Work instructions >>
Go through each line of the records below and count those with the word "README"; give only the total.
Input section start
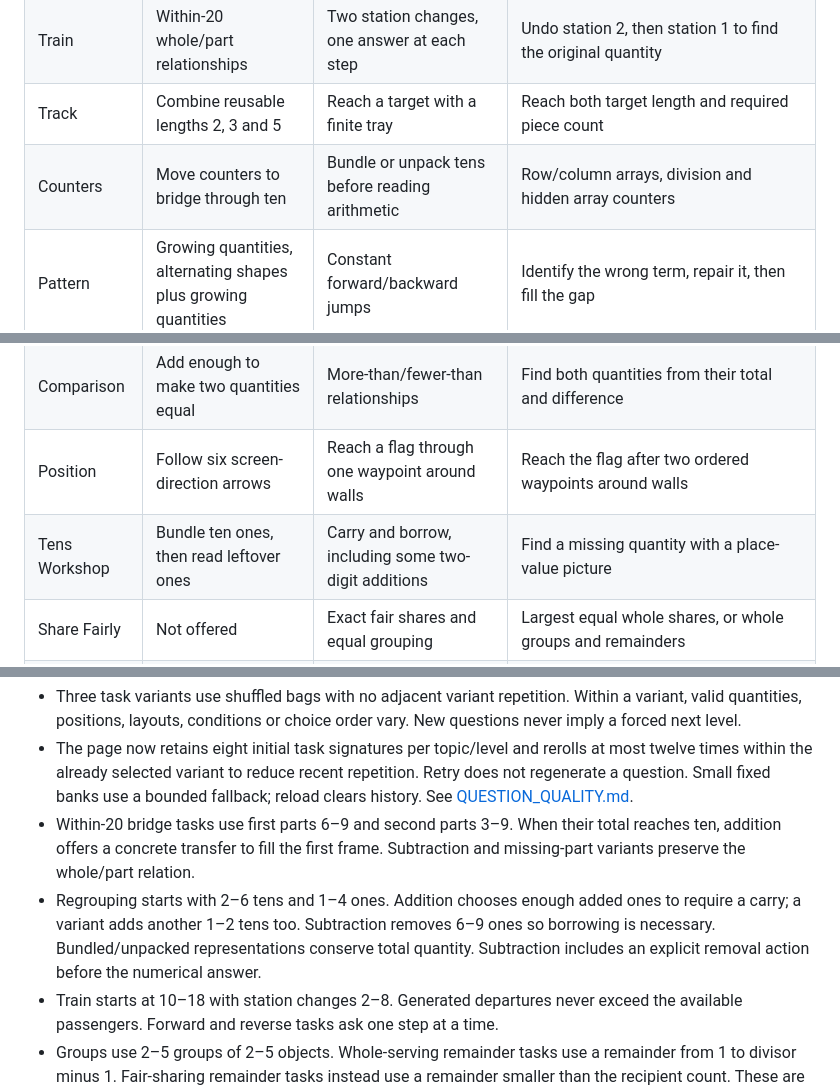
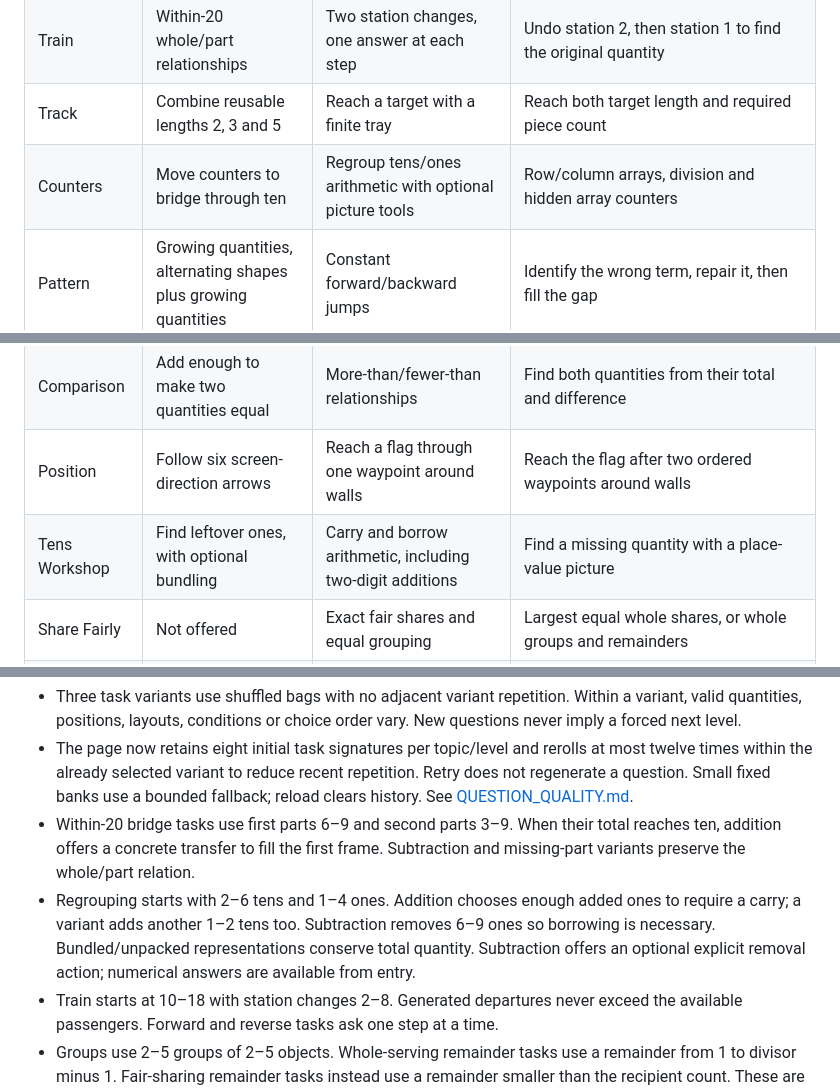
Before and after one commit to superveg/kindle-learning-lab, a Markdown page: docs/MATH_SIX_LEVELS.md, 3 parts joined by grey strips. Rendered like a GitHub page.

```diff
--- a/docs/MATH_SIX_LEVELS.md
+++ b/docs/MATH_SIX_LEVELS.md
@@ -13,13 +13,13 @@ Implementation order: six-level navigation; level 4 arithmetic; level 4 spatial/
 | Rabbits | Add, subtract and complete number bonds within 20 | Equal groups, multiplication and exact shares | Full servings followed by leftover count |
 | Train | Within-20 whole/part relationships | Two station changes, one answer at each step | Undo station 2, then station 1 to find the original quantity |
 | Track | Combine reusable lengths 2, 3 and 5 | Reach a target with a finite tray | Reach both target length and required piece count |
-| Counters | Move counters to bridge through ten | Bundle or unpack tens before reading arithmetic | Row/column arrays, division and hidden array counters |
+| Counters | Move counters to bridge through ten | Regroup tens/ones arithmetic with optional picture tools | Row/column arrays, division and hidden array counters |
 | Pattern | Growing quantities, alternating shapes plus growing quantities | Constant forward/backward jumps | Identify the wrong term, repair it, then fill the gap |
 | Sorting | Find all objects meeting shape AND size | Shape AND NOT a size | Four membership regions: A only, B only, both, neither |
 | Shapes | Fill a rectangle with three pieces | Reflect a 3×3 picture across a vertical mirror | Rotate and place mixed pieces without overlap |
 | Comparison | Add enough to make two quantities equal | More-than/fewer-than relationships | Find both quantities from their total and difference |
 | Position | Follow six screen-direction arrows | Reach a flag through one waypoint around walls | Reach the flag after two ordered waypoints around walls |
-| Tens Workshop | Bundle ten ones, then read leftover ones | Carry and borrow, including some two-digit additions | Find a missing quantity with a place-value picture |
+| Tens Workshop | Find leftover ones, with optional bundling | Carry and borrow arithmetic, including two-digit additions | Find a missing quantity with a place-value picture |
 | Share Fairly | Not offered | Exact fair shares and equal grouping | Largest equal whole shares, or whole groups and remainders |
 | Fraction Kitchen | Not offered | Not offered | Shade halves/thirds/quarters, match fractions, compare unit fractions, identify equal partitions, and connect one half with two quarters |
 
@@ -32,7 +32,7 @@ This is an original pictorial activity bank inspired by concrete–pictorial–a
 - Three task variants use shuffled bags with no adjacent variant repetition. Within a variant, valid quantities, positions, layouts, conditions or choice order vary. New questions never imply a forced next level.
 - The page now retains eight initial task signatures per topic/level and rerolls at most twelve times within the already selected variant to reduce recent repetition. Retry does not regenerate a question. Small fixed banks use a bounded fallback; reload clears history. See [QUESTION_QUALITY.md](QUESTION_QUALITY.md).
 - Within-20 bridge tasks use first parts 6–9 and second parts 3–9. When their total reaches ten, addition offers a concrete transfer to fill the first frame. Subtraction and missing-part variants preserve the whole/part relation.
-- Regrouping starts with 2–6 tens and 1–4 ones. Addition chooses enough added ones to require a carry; a variant adds another 1–2 tens too. Subtraction removes 6–9 ones so borrowing is necessary. Bundled/unpacked representations conserve total quantity. Subtraction includes an explicit removal action before the numerical answer.
+- Regrouping starts with 2–6 tens and 1–4 ones. Addition chooses enough added ones to require a carry; a variant adds another 1–2 tens too. Subtraction removes 6–9 ones so borrowing is necessary. Bundled/unpacked representations conserve total quantity. Subtraction offers an optional explicit removal action; numerical answers are available from entry.
 - Train starts at 10–18 with station changes 2–8. Generated departures never exceed the available passengers. Forward and reverse tasks ask one step at a time.
 - Groups use 2–5 groups of 2–5 objects. Whole-serving remainder tasks use a remainder from 1 to divisor minus 1. Fair-sharing remainder tasks instead use a remainder smaller than the recipient count. These are distinct questions.
 - Track targets are generated from an available witness combination. Finite stock is consumed at most once; reusable stock can be reused. The validator checks conditions, not the witness. Excess length and wrong piece count remain editable with Undo.
```
Also changed, not shown: other parts of docs/MATH_SIX_LEVELS.md (+1 -1 lines), docs/SESSION_HANDOFF.md (+1 -2 lines), docs/STATUS.md (+1 -1 lines).
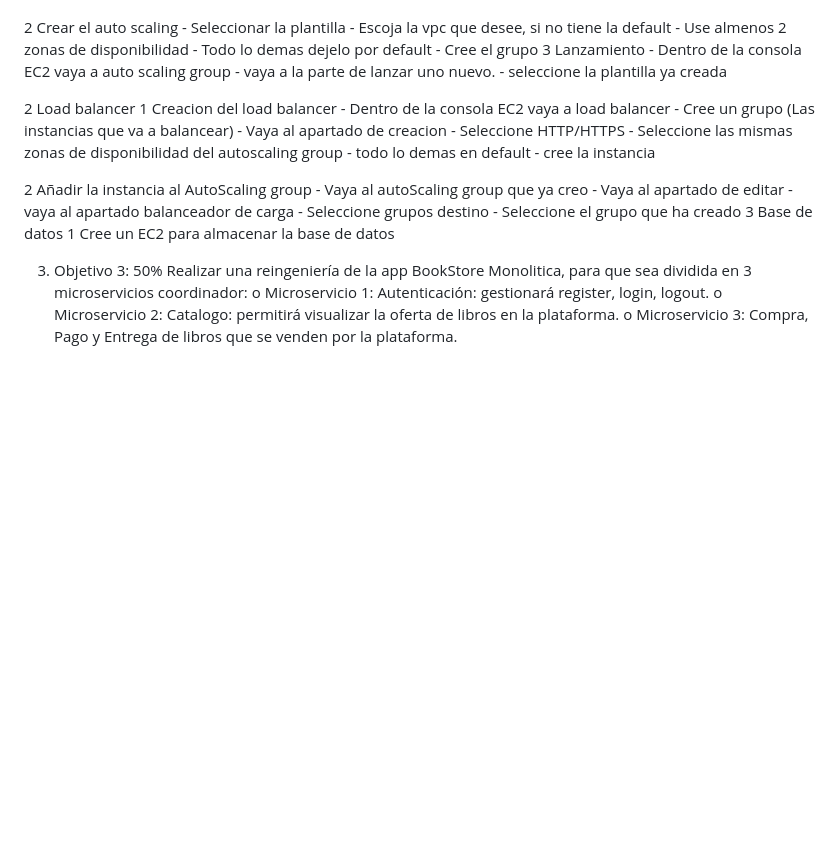
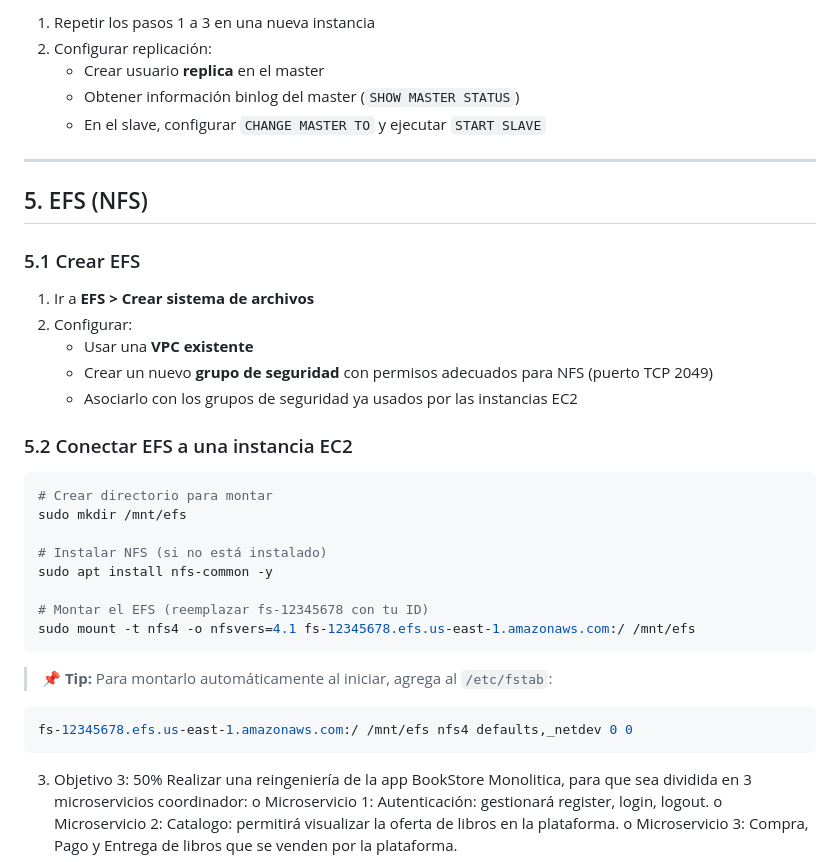
Before and after one commit to julimejia/BookStore-Kubernetes-Deploy, a Markdown page: README.md, the part around one of its changes. GitHub-like rendering; blank space fills up the shorter version.

````diff
--- a/README.md
+++ b/README.md
@@ -317,34 +448,40 @@ o una VM con NFS con Alta Disponibilidad).
+1. Repetir los pasos 1 a 3 en una nueva instancia
+2. Configurar replicación:
+   - Crear usuario **replica** en el master
+   - Obtener información binlog del master (`SHOW MASTER STATUS`)
+   - En el slave, configurar `CHANGE MASTER TO` y ejecutar `START SLAVE`
+
+---
+
+## 5. EFS (NFS)
+
+### 5.1 Crear EFS
+
+1. Ir a **EFS > Crear sistema de archivos**
+2. Configurar:
+   - Usar una **VPC existente**
+   - Crear un nuevo **grupo de seguridad** con permisos adecuados para NFS (puerto TCP 2049)
+   - Asociarlo con los grupos de seguridad ya usados por las instancias EC2
+
+### 5.2 Conectar EFS a una instancia EC2
+
+```bash
+# Crear directorio para montar
+sudo mkdir /mnt/efs
+
+# Instalar NFS (si no está instalado)
+sudo apt install nfs-common -y
+
+# Montar el EFS (reemplazar fs-12345678 con tu ID)
+sudo mount -t nfs4 -o nfsvers=4.1 fs-12345678.efs.us-east-1.amazonaws.com:/ /mnt/efs
+```
+
+> 📌 **Tip:** Para montarlo automáticamente al iniciar, agrega al `/etc/fstab`:
+```bash
+fs-12345678.efs.us-east-1.amazonaws.com:/ /mnt/efs nfs4 defaults,_netdev 0 0
+```
 
 
-  2 Crear el auto scaling
-    - Seleccionar la plantilla
-    - Escoja la vpc que desee, si no tiene la default
-    - Use almenos 2 zonas de disponibilidad
-    - Todo lo demas dejelo por default
-    - Cree el grupo
-  3 Lanzamiento
-    - Dentro de la consola EC2 vaya a auto scaling group
-    - vaya a la parte de lanzar uno nuevo.
-    - seleccione la plantilla ya creada
-
-2 Load balancer
-   1 Creacion del load balancer
-    - Dentro de la consola EC2 vaya a load balancer
-    - Cree un grupo (Las instancias que va a balancear)
-    - Vaya al apartado de creacion
-    - Seleccione HTTP/HTTPS
-    - Seleccione las mismas zonas de disponibilidad del autoscaling group
-    - todo lo demas en default
-    - cree la instancia
-
-  2 Añadir la instancia al AutoScaling group
-    - Vaya al autoScaling group que ya creo
-    - Vaya al apartado de editar
-    - vaya al apartado balanceador de carga
-    - Seleccione grupos destino
-    - Seleccione el grupo que ha creado
-3 Base de datos
-  1 Cree un EC2 para almacenar la base de datos
 
 
 
````
Also changed, not shown: other parts of README.md (+150 -19 lines).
Input section end
Exercise answer >>
4